VIENNA, May 27 – The Russian government, using both its own structures and others allied with it, is repressing civil society by means of murders, beatings and the fabrication of criminal and administrative cases, according to Lev Ponomaryev, a leading human rights activist.
In a detailed article in today’s “Yezhednevny zhurnal,” Ponomaryev says that these attacks especially since the coming to power of Vladimir Putin in 2000 and the victories of the “so-called color revolutions in Ukraine and Georgia … not only at the political opposition but at any manifestation of independent civic positions” (www.ej.ru/?a=note&id=9117).
And consequently, it is no longer appropriate to talk about particular crimes, something that senior Russian officials routinely do and sometimes condemn in order to deflect responsibility from themselves, but rather to speak about a carefully orchestrated campaign to prevent the emergence of a civil society that might be able to hold the regime accountable.
According to the longtime Moscow rights activist, the Russian government has been using four different categories of institutions to undermine the institutions of civil society and impose its control over the population:
· “the government’s own force structures,” including the militia, the FSB, the procuracy, and narcotics control agencies;
· “members of pro-Kremlin youth organizations which are employed as provocateurs or as storm detachments;
· “para-official structures,” such as groups of current or retired siloviki, unofficial unions “which define their goal as the pursuit of ‘enemies’ of the regime or the enemies of particular agencies or officials;” and
· “criminal or neo-fascist organizations which take their ‘orders’ from officials or the managers of private companies.”
The “normative basis” for this wave of repression was established in September 2002, Ponomaryev notes, when the interior ministry issued its now notorious order allow the militia to use lethal force against the regime’s opponents and detain them in “filtration points,” later euphemistically renamed “temporary check points.”
This order was supplemented by internal instructions within the interior ministry and FSB sanctioning, under the pretext of the struggle with extremists and terrorism, the close monitoring of leftist and democratic groups and moves to prevent members of such groups from travelling to meetings.
Then, in 2006, the Duma passed a new version of the 2002 anti-terrorism law that broadened the definition of that term to the point that it could be applied to “the actions of any social activist or journalists who criticized the authorities and even an ordinary user of the Internet who allowed himself to make incautious remarks.
The FSB and the militia, he continues, have routinely threatened activists against attending meetings the powers that be do not approve of, and if the activists ignore those warnings, then the siloviki block them from getting on trains or planes and subject them to administrative arrest on the basis of false accusations of various kinds.
In addition, “at the initiative of the Kremlin,” numerous youth groups were set up “for the struggle against ‘the orange threat,’” groups that have been willing to employ both ideological campaigns, provocations, and the use of physical violence.

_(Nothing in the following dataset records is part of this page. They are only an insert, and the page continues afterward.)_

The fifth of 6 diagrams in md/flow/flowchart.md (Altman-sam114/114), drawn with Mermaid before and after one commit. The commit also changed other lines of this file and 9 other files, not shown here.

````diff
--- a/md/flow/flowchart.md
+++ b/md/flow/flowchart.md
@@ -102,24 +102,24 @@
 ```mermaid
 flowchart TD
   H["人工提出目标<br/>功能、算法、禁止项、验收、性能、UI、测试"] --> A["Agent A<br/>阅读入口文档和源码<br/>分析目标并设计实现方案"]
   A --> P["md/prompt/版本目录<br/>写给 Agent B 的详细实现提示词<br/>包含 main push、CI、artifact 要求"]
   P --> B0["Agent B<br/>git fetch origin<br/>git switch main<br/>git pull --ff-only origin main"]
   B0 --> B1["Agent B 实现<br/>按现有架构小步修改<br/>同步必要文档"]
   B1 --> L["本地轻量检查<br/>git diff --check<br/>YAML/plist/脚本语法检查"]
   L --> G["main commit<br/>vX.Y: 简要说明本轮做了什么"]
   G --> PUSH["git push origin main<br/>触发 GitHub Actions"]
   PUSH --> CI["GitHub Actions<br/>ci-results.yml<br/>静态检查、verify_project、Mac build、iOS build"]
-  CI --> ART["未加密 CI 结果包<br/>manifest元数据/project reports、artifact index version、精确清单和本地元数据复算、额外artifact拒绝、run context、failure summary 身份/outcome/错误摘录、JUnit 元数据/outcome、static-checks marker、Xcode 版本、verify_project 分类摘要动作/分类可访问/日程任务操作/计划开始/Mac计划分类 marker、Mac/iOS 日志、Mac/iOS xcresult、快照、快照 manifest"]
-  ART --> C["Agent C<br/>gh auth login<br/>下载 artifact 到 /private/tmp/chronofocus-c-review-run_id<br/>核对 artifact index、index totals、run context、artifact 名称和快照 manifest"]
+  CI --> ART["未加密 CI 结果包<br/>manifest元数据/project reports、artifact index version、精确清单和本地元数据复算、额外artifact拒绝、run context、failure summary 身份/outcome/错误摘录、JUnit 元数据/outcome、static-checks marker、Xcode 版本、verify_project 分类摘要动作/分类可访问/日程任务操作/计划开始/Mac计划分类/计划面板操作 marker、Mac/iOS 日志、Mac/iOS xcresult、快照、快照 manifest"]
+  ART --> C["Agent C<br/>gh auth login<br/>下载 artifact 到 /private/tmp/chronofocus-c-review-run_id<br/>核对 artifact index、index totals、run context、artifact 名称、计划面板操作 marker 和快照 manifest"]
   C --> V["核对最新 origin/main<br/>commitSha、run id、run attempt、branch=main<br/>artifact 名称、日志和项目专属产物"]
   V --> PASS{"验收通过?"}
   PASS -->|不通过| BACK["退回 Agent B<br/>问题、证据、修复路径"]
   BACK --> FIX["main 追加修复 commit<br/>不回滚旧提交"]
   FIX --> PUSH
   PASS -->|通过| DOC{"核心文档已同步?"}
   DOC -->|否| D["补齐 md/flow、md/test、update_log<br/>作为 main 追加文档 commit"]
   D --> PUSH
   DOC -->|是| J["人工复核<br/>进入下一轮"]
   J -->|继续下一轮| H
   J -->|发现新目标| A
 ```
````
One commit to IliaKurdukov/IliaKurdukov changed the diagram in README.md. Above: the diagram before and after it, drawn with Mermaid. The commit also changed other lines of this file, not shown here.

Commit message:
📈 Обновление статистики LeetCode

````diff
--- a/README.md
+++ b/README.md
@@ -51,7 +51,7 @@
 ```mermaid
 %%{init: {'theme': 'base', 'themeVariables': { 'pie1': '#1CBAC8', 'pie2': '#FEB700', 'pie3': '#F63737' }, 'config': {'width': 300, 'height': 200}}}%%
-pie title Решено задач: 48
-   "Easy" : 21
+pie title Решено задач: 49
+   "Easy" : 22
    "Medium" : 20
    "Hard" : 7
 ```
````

In this way, Ponomaryev notes, “young people were cynically used as an instrument” of repression.
And he notes that the Russian government’s repression has been directed “not only at opposition figures but also at journalists,, especially if they report about the activities of the opposition, mass protests … or illegal actions by the government organs,” particularly in the North Caucasus.
In his article, Ponomaryev provides evidence for each of his assertions, but two other aspects of his article make it especially noteworthy. On the one hand, his comprehensive picture of the rise of repression in Russia will make it more difficult for Moscow and its apologists to dismiss any particular case as an exception to what they say is a general improvement.
And on the other, his reports suggest again contrary to what many in the Russian government and elsewhere say that the situation in the Russian Federation is deteriorating rapidly, a trend against which all people of good will should join Ponomaryev and his activist colleagues in protesting before it is too late.
Moscow increasingly represses civil society, rights activist says